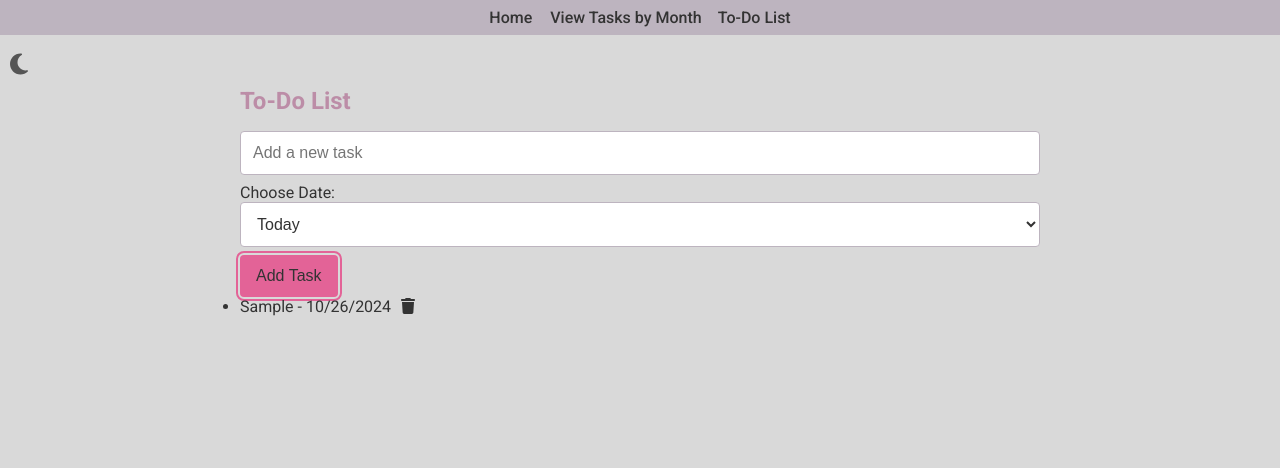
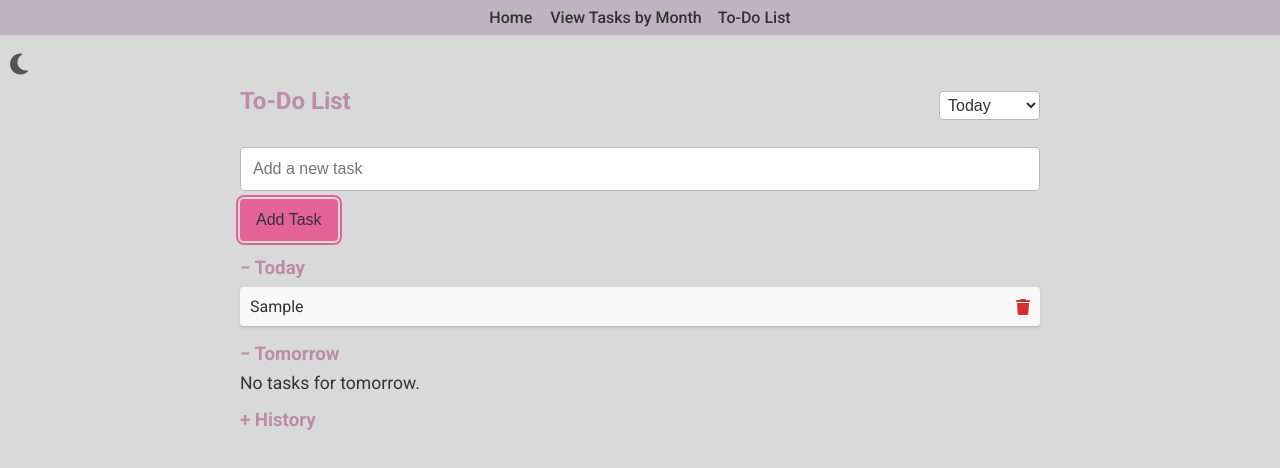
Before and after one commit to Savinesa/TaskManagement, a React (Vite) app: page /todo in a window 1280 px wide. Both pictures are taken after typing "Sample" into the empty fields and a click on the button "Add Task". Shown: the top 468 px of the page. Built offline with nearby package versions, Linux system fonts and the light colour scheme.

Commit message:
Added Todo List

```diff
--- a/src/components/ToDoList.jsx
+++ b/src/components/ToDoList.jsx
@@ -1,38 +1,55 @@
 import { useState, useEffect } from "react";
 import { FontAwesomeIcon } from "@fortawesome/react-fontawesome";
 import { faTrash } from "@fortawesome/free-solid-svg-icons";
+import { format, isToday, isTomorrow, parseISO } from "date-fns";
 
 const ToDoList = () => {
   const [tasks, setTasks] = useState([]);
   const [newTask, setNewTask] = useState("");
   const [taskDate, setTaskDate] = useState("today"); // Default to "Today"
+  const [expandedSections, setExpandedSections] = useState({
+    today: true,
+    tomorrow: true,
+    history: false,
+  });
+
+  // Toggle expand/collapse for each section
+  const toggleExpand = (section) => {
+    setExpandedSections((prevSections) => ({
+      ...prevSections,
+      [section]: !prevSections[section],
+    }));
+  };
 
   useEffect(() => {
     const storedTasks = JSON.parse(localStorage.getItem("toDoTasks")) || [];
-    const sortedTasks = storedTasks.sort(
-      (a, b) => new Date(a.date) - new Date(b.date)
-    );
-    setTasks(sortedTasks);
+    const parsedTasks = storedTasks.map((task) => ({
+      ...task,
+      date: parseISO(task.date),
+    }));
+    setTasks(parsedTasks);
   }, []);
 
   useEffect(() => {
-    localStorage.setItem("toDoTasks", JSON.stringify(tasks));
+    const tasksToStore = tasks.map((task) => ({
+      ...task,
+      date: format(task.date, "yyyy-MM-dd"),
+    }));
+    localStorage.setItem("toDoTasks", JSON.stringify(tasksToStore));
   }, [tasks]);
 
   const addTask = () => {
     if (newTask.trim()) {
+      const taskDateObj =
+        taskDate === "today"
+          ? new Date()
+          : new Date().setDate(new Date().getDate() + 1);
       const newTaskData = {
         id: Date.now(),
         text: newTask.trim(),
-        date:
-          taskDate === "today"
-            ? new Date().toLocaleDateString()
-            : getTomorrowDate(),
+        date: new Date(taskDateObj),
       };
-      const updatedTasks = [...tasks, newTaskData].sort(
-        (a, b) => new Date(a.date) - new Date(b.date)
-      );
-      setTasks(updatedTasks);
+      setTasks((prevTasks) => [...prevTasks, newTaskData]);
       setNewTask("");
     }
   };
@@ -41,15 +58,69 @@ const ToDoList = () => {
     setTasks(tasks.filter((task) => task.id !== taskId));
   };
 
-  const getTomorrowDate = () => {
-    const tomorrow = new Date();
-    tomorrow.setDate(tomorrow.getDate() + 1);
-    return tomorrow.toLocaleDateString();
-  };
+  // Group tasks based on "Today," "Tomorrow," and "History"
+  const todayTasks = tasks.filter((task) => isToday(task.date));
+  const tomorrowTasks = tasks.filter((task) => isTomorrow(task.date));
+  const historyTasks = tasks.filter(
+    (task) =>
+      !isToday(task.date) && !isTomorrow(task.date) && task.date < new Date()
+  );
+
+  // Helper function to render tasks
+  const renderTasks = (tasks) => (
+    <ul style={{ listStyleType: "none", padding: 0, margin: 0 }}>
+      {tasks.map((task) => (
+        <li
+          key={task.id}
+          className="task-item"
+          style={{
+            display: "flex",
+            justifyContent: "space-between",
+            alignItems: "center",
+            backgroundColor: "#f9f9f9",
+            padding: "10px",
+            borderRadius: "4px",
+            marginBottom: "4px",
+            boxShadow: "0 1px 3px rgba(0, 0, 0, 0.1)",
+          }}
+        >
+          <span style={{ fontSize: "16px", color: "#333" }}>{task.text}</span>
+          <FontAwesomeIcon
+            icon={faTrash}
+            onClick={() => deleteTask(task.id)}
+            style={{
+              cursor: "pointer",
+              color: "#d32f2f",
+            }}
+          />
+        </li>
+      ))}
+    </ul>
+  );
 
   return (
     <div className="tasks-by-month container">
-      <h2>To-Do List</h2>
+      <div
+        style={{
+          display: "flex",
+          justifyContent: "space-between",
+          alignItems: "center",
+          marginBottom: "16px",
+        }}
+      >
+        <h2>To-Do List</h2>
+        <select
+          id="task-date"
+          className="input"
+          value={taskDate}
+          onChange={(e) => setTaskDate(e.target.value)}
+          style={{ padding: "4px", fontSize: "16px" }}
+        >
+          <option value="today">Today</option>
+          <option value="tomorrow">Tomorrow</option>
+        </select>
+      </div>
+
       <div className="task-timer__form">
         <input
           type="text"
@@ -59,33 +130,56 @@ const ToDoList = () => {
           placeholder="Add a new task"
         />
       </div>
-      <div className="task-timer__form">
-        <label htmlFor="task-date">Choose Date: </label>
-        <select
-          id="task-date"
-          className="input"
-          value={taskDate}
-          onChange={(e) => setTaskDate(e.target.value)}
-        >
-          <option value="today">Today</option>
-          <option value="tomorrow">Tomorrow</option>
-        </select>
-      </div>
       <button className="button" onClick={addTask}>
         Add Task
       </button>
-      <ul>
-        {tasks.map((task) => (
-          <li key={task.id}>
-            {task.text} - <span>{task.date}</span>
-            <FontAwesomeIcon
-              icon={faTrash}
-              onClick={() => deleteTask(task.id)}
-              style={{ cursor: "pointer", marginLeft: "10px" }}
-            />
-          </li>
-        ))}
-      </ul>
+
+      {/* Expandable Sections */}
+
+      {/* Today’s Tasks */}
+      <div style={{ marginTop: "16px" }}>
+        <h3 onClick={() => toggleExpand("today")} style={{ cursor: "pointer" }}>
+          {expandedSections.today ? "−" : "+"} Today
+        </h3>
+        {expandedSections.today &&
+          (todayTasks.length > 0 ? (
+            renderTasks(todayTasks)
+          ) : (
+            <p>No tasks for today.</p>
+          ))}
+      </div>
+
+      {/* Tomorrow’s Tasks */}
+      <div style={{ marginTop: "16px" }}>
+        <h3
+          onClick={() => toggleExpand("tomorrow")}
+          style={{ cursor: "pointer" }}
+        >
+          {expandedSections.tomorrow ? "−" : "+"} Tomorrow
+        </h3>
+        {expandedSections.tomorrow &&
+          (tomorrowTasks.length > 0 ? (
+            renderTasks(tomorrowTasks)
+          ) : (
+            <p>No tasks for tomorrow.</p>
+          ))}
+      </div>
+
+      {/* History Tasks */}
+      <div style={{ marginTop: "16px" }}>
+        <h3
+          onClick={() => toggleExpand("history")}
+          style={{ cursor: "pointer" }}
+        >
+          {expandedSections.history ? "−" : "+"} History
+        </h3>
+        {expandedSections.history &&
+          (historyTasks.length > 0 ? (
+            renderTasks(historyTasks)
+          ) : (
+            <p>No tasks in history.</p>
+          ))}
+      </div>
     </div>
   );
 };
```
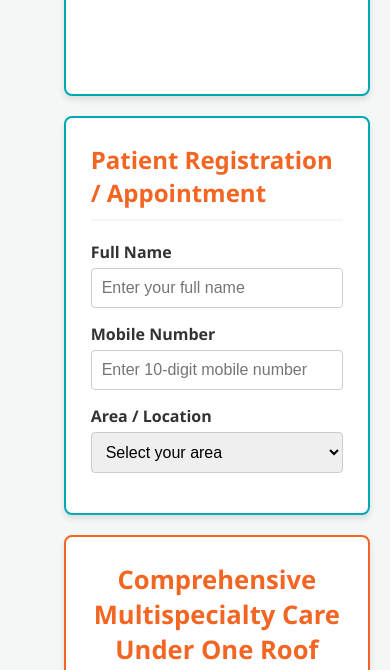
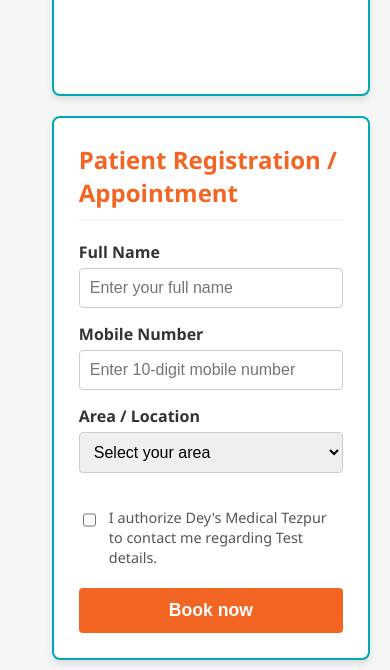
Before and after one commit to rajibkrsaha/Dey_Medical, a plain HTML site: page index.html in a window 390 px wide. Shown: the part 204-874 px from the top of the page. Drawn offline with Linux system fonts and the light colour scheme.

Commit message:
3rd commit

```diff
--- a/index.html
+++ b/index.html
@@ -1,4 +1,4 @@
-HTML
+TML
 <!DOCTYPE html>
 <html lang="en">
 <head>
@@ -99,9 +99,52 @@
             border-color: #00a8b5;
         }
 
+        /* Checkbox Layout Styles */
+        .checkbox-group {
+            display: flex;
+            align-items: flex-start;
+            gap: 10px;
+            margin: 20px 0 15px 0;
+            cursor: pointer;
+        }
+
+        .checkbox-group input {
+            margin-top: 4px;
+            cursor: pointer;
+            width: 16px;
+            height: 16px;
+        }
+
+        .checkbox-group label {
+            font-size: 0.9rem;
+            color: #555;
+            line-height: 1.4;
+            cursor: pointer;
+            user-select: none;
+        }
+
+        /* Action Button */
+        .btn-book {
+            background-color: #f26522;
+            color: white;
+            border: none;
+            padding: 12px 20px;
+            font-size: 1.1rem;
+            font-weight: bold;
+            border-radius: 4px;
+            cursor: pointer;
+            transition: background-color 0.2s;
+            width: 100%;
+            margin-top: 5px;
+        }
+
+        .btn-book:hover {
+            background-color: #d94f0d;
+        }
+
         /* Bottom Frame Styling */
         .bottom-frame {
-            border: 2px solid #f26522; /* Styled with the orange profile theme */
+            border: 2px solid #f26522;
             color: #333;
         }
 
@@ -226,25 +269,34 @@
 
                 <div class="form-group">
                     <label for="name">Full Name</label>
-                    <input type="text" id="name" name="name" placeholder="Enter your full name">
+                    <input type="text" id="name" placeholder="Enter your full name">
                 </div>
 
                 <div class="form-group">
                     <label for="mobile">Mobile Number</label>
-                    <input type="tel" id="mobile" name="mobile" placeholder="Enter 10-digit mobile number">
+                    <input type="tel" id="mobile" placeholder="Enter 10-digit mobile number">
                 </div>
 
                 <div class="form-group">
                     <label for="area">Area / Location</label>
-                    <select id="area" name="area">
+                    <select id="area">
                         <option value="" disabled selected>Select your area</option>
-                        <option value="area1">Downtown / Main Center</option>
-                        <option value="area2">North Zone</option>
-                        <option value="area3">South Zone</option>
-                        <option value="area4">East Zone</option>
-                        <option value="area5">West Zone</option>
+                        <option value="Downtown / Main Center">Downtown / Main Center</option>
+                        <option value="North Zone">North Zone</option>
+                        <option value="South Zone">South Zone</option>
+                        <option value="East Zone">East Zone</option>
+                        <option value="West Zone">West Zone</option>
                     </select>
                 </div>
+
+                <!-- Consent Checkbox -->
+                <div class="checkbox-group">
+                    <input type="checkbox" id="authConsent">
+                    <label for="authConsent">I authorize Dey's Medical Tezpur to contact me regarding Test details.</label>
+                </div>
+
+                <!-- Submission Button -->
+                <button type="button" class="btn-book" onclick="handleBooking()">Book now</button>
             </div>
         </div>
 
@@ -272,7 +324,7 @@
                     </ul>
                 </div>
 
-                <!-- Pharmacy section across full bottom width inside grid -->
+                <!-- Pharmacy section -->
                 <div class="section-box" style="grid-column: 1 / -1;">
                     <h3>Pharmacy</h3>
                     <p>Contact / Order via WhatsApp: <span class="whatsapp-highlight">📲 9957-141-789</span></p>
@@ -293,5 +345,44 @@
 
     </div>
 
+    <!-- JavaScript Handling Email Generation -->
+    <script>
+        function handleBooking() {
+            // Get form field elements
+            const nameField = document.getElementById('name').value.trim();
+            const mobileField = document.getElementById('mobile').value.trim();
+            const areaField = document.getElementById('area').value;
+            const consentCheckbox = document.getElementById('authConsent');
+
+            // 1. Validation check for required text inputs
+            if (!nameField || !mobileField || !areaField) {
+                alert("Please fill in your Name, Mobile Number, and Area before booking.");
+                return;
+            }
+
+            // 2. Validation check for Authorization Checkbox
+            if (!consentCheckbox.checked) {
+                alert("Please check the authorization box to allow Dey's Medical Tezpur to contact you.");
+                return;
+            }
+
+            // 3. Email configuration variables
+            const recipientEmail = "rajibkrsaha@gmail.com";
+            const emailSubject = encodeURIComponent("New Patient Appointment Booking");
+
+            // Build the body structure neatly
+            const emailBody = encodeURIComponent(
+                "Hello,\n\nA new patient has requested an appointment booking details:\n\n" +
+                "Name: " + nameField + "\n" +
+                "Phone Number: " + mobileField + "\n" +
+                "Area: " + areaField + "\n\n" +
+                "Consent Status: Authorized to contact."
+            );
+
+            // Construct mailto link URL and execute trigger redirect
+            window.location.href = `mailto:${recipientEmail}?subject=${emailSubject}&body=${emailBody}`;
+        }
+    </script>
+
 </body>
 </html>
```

> **WORK ORDER**:
Search the records for the string "setTasks" and return every line in which it occurs.

> **FINISHED EXERCISE**:
   const [tasks, setTasks] = useState([]);
-    setTasks(sortedTasks);
+    setTasks(parsedTasks);
-      setTasks(updatedTasks);
+      setTasks((prevTasks) => [...prevTasks, newTaskData]);
     setTasks(tasks.filter((task) => task.id !== taskId));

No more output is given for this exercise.